[Before-and-after change data]
---*---
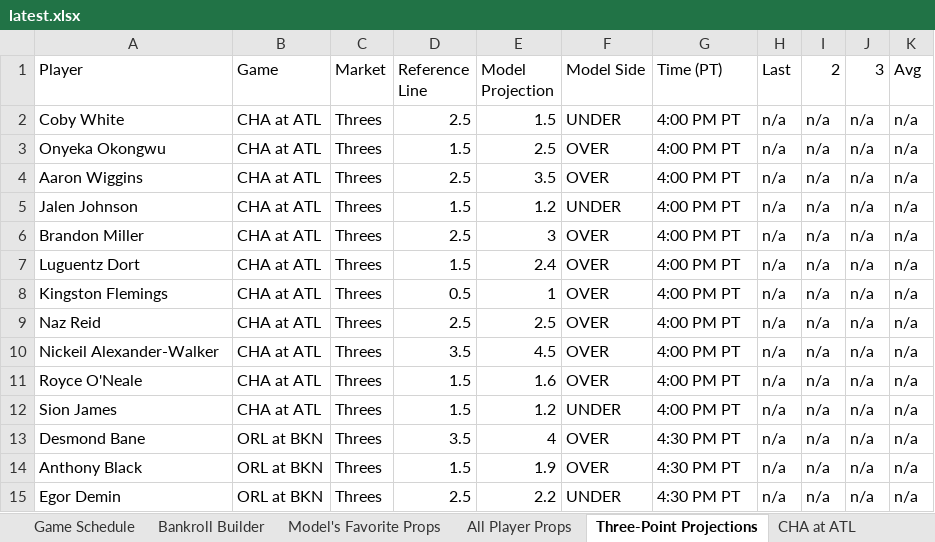
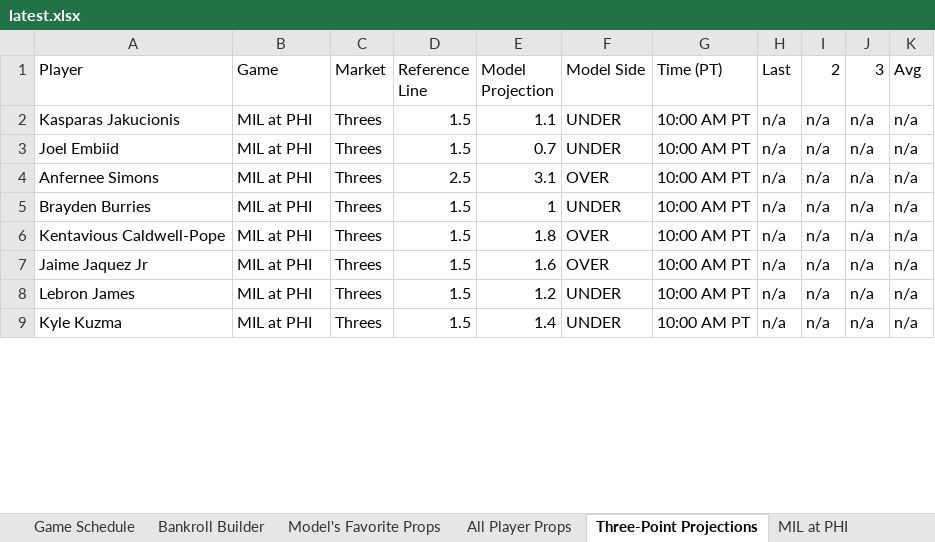
Before and after one commit to cooniehuie/nba-projections-data, an Excel workbook: latest.xlsx, sheet Three-Point Projections, drawn as a sheet; only a part is shown; values as stored, in another font and other column widths than the file's, no cell formats; conditional formats not drawn; removed rows and columns are numbered as before the commit, all else as after; the diff covers the shown part only; the diff names each change by its address in the sheet, - before the commit and + after, or states it on an @@ line.

```diff
--- a/latest.xlsx (sheet Three-Point Projections)
+++ b/latest.xlsx (sheet Three-Point Projections)
-sheet tab: CHA at ATL
+sheet tab: MIL at PHI
-A2 (Player): Coby White
+A2 (Player): Kasparas Jakucionis
-B2:B5 (Game): CHA at ATL
+B2:B5 (Game): MIL at PHI
-D2 (Reference Line): 2.5
+D2 (Reference Line): 1.5
-E2 (Model Projection): 1.5
+E2 (Model Projection): 1.1
-G2:G5 (Time (PT)): 4:00 PM PT
+G2:G5 (Time (PT)): 10:00 AM PT
-A3 (Player): Onyeka Okongwu
+A3 (Player): Joel Embiid
-E3 (Model Projection): 2.5
+E3 (Model Projection): 0.7
-F3 (Model Side): OVER
+F3 (Model Side): UNDER
-A4 (Player): Aaron Wiggins
+A4 (Player): Anfernee Simons
-E4 (Model Projection): 3.5
+E4 (Model Projection): 3.1
-A5 (Player): Jalen Johnson
+A5 (Player): Brayden Burries
-E5 (Model Projection): 1.2
+E5 (Model Projection): 1
-row 6: Brandon Miller | CHA at ATL | Threes | 2.5 | 3 | OVER | 4:00 PM PT | n/a | n/a | n/a | n/a
-A6 (Player): Luguentz Dort
+A6 (Player): Kentavious Caldwell-Pope
-B6 (Game): CHA at ATL
+B6 (Game): MIL at PHI
-E6 (Model Projection): 2.4
+E6 (Model Projection): 1.8
-G6 (Time (PT)): 4:00 PM PT
+G6 (Time (PT)): 10:00 AM PT
-row 8: Kingston Flemings | CHA at ATL | Threes | 0.5 | 1 | OVER | 4:00 PM PT | n/a | n/a | n/a | n/a
-row 9: Naz Reid | CHA at ATL | Threes | 2.5 | 2.5 | OVER | 4:00 PM PT | n/a | n/a | n/a | n/a
-row 10: Nickeil Alexander-Walker | CHA at ATL | Threes | 3.5 | 4.5 | OVER | 4:00 PM PT | n/a | n/a | n/a | n/a
-A7 (Player): Royce O'Neale
+A7 (Player): Jaime Jaquez Jr
-B7:B8 (Game): CHA at ATL
+B7:B8 (Game): MIL at PHI
-G7:G8 (Time (PT)): 4:00 PM PT
+G7:G8 (Time (PT)): 10:00 AM PT
-A8 (Player): Sion James
+A8 (Player): Lebron James
-row 13: Desmond Bane | ORL at BKN | Threes | 3.5 | 4 | OVER | 4:30 PM PT | n/a | n/a | n/a | n/a
-A9 (Player): Anthony Black
+A9 (Player): Kyle Kuzma
-B9 (Game): ORL at BKN
+B9 (Game): MIL at PHI
-E9 (Model Projection): 1.9
+E9 (Model Projection): 1.4
-F9 (Model Side): OVER
+F9 (Model Side): UNDER
-G9 (Time (PT)): 4:30 PM PT
+G9 (Time (PT)): 10:00 AM PT
-row 15: Egor Demin | ORL at BKN | Threes | 2.5 | 2.2 | UNDER | 4:30 PM PT | n/a | n/a | n/a | n/a
```
Also changed, not shown: 2 added rows, 30 removed rows and 171 edited cells elsewhere in this sheet, sheet All Player Props, sheet MIL at PHI, sheet MEM at MIN, sheet NOP at SAS, sheet LAC at DAL, sheet BOS at SAC, 4 more sheets, other sheet tabs, cell formats.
---*---
Return every line from the entries above that includes the word "Time".

# [Exercise result]
-G2:G5 (Time (PT)): 4:00 PM PT
+G2:G5 (Time (PT)): 10:00 AM PT
-G6 (Time (PT)): 4:00 PM PT
+G6 (Time (PT)): 10:00 AM PT
-G7:G8 (Time (PT)): 4:00 PM PT
+G7:G8 (Time (PT)): 10:00 AM PT
-G9 (Time (PT)): 4:30 PM PT
+G9 (Time (PT)): 10:00 AM PT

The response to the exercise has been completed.